Can bike riding cause prostatitis? Cycling is great exercise for you, but it can lead to repetitive trauma to your prostate. Riding a bike can cause irritation to the prostate, which can lead to chronic prostatitis or chronic pain similar to chronic pelvic pain syndrome (CPPS). Cycling can also negatively affect your fertility. Only a small number of riders get prostatitis from riding their bikes, but it is good for all male riders to take preventive action and know how to recognize the signs prostatitis.
What Is Prostatitis?
Chronic prostatitis, or CPPS, is inflammation of the prostate gland. Prostatitis can be difficult to diagnose and treat. Symptoms can last over three months without evidence of a urinary tract infection. Symptoms of prostatitis may include:
- Lower back pain
- Abdominal pain
- Frequent urination
- Problems with urination (problems with flow, incomplete emptying of the bladder, or dribbling)
- Pain while urinating
- Pain with bowels movements
- Pain in other areas such as the scrotum, urethra, tip of the penis, or between the genitals and anus
- Post-ejaculatory pain is associated with CPPS and can differentiate it from BPH.
- Low libido
- Erectile dysfunction
The ongoing pressure and stimulation of the prostate area can lead to chronic prostatitis. Use of antibiotics is controversial, as bacteria is not thought to be a cause of chronic prostatitis. Sometimes patients are put on weeks or months of antibiotics without relief. Nonbacterial prostatitis will not respond to antibiotics. Sometimes alpha-blockers are prescribed to help with urine flow, but some can have negative sexual side effects, so be sure to research medications carefully. Doctors also may recommend or prescribe pain relievers, anti-inflammatory medications, or muscle relaxants. Patients looking for more natural ways to treat prostatitis may turn to supplements that support prostate health.
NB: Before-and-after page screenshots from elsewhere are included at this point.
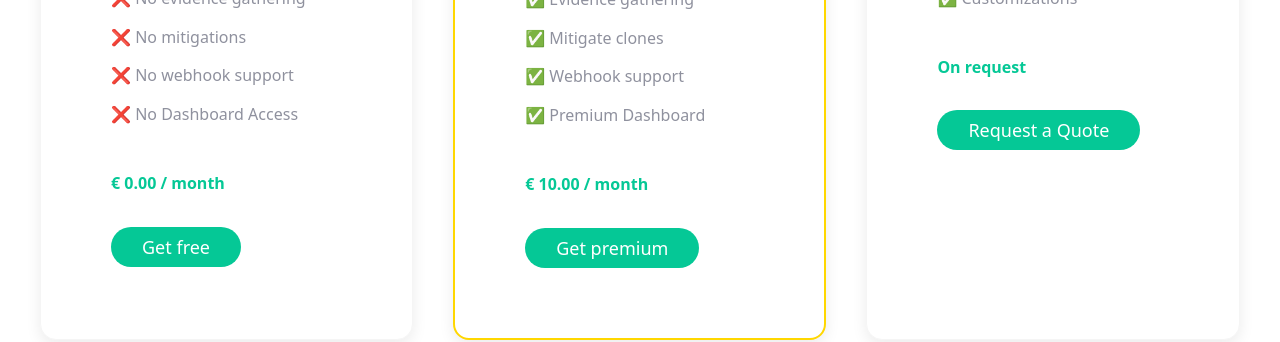
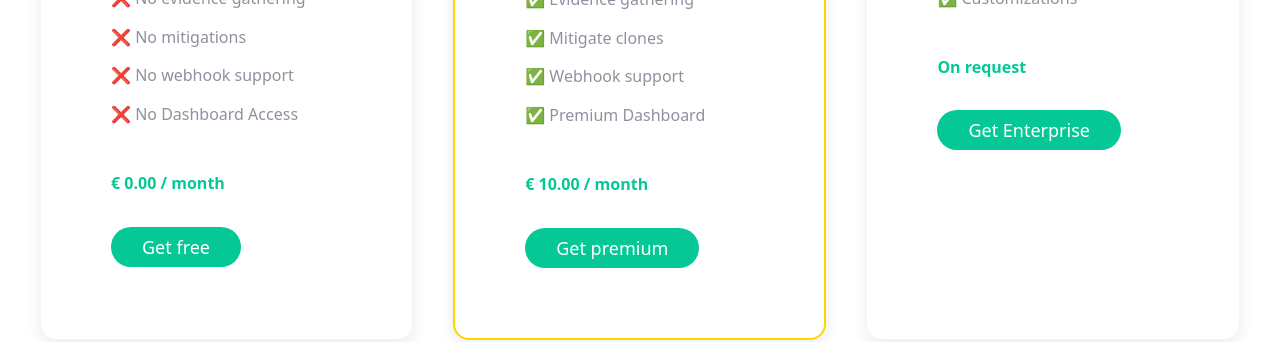
Before and after one commit to didsomeonecloneme/didsomeonecloneme.github.io, a Jekyll site: the page built from pages/pricing.md, in a window 1280 px wide. Shown: the part 748-1090 px from the top of the page. Built offline with Jekyll 4.4.1, drawn with Linux system fonts in a browser that asks for light colours.

Commit message:
Update pricing button link

```diff
--- a/_includes/boxes_pricing.html
+++ b/_includes/boxes_pricing.html
@@ -48,7 +48,7 @@
                       <span style="color: #05c896; font-size: 16px; font-weight: bold; display: none;" id="price_{{item.name}}">{{ item.price }}</span>
                     {% endif %}
 		    <br /><br />
-		    <div id="pricing_button">{% if item.name == 'enterprise' %}<a href="mailto:contact@didsomeoneclone.me?subject=Quote request for Enterprise plan" id="select_{{item.name}}" class="uk-button uk-button-primary" style="font-size: 1.125rem; color: #ffffff">Request a Quote</a>{% else %}<a href="/?plan={{item.name}}" id="select_{{item.name}}" class="uk-button uk-button-primary" style="font-size: 1.125rem; color: #ffffff">Get {{ item.name }}</a>{% endif %}</div>
+		    <div id="pricing_button">{% if item.name == 'enterprise' %}<a href="https://azuremarketplace.microsoft.com/en-us/marketplace/apps/zolderbv1714139676050.didsomeonecloneme?tab=Overview" id="select_{{item.name}}" class="uk-button uk-button-primary" style="font-size: 1.125rem; color: #ffffff" target="_blank">Get Enterprise</a>{% else %}<a href="/?plan={{item.name}}" id="select_{{item.name}}" class="uk-button uk-button-primary" style="font-size: 1.125rem; color: #ffffff">Get {{ item.name }}</a>{% endif %}</div>
                 </div>
             </div>
             {% endif %}
```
Other activities that can irritate the prostate area and lead to chronic prostatitis include infectious agents, heavy lifting, jogging, cycling, horseback riding, structural abnormalities of the urinary tract, muscle spasm in pelvic muscles, and jobs that apply powerful vibrations to the prostate area such as driving a truck or operating certain machinery.
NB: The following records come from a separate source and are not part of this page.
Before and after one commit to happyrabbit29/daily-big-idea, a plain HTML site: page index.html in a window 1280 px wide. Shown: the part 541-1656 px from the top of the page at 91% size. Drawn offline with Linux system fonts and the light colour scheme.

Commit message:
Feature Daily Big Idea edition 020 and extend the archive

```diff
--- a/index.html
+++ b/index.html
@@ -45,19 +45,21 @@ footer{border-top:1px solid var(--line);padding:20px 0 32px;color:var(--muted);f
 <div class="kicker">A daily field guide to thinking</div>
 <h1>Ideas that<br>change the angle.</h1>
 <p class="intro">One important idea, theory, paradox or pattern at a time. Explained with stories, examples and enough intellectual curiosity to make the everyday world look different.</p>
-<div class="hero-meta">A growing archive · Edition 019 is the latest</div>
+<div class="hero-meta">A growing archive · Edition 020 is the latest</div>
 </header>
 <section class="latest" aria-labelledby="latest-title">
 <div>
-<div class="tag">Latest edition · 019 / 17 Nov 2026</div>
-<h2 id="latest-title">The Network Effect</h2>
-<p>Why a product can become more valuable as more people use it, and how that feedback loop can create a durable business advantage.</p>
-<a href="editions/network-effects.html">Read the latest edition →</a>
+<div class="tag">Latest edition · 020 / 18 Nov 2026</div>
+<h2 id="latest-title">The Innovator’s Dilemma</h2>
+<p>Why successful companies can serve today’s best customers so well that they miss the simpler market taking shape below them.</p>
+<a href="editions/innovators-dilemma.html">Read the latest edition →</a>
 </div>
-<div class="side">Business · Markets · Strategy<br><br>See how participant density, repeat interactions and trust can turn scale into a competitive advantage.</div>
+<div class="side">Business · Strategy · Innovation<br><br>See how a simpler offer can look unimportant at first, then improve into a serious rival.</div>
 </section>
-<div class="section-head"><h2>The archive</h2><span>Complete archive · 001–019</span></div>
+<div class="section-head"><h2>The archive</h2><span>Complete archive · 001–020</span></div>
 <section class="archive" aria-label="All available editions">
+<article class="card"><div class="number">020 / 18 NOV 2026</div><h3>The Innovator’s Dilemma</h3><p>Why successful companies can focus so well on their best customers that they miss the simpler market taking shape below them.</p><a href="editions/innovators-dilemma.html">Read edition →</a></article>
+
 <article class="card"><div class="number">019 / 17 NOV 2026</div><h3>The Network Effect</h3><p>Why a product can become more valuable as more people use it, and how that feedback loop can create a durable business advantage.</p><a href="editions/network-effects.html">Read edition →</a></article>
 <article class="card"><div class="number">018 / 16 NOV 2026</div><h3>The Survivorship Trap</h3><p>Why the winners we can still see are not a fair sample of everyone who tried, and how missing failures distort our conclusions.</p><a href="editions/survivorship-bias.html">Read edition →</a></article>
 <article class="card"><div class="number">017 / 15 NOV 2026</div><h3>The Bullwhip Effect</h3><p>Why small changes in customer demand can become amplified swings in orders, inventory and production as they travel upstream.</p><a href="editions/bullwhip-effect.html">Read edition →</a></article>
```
Men who have prostatitis should limit having pressure on the thigh area. Men should avoid cycling during episodes of prostatitis or CPPS.
Can bike riding cause prostatitis, and why? Sitting or bouncing for long periods are known to lead to prostatitis, and many bike seats put pressure on the prostate area, causing irritation. It is important to buy the right kind of bicycle seat that will not put pressure on your groin area. Look for such seats as a soft seat with gel or a lot of padding, a split seat, a seat with holes, a noseless saddle, or a seat with a soft central area. Try out seats to find out which kind is most comfortable for you. If you find one that works, then stick with it. Angle the seat so it puts less pressure on your prostate area. The right seat will keep blood flow to the penis and groin, prevent numbness, and will not irritate the prostate area.
Change position often while riding by adding bar ends to handle bars so you can change the height of your body. Sitting in a more upright position is more prostate friendly. Be sure to wear padded cycling shorts when you ride.
Off the bike remember to stay hydrated, urinate frequently, avoid prolonged sitting or bouncing, and ejaculate regularly. Limit caffeine and alcohol. Avoid tobacco and spicy foods. Don’t lift heavy objects with a full bladder. Make sure to keep exercising. A 2009 study found that men who exercised for 30 or more minutes each day were 16% less likely to develop prostate problems.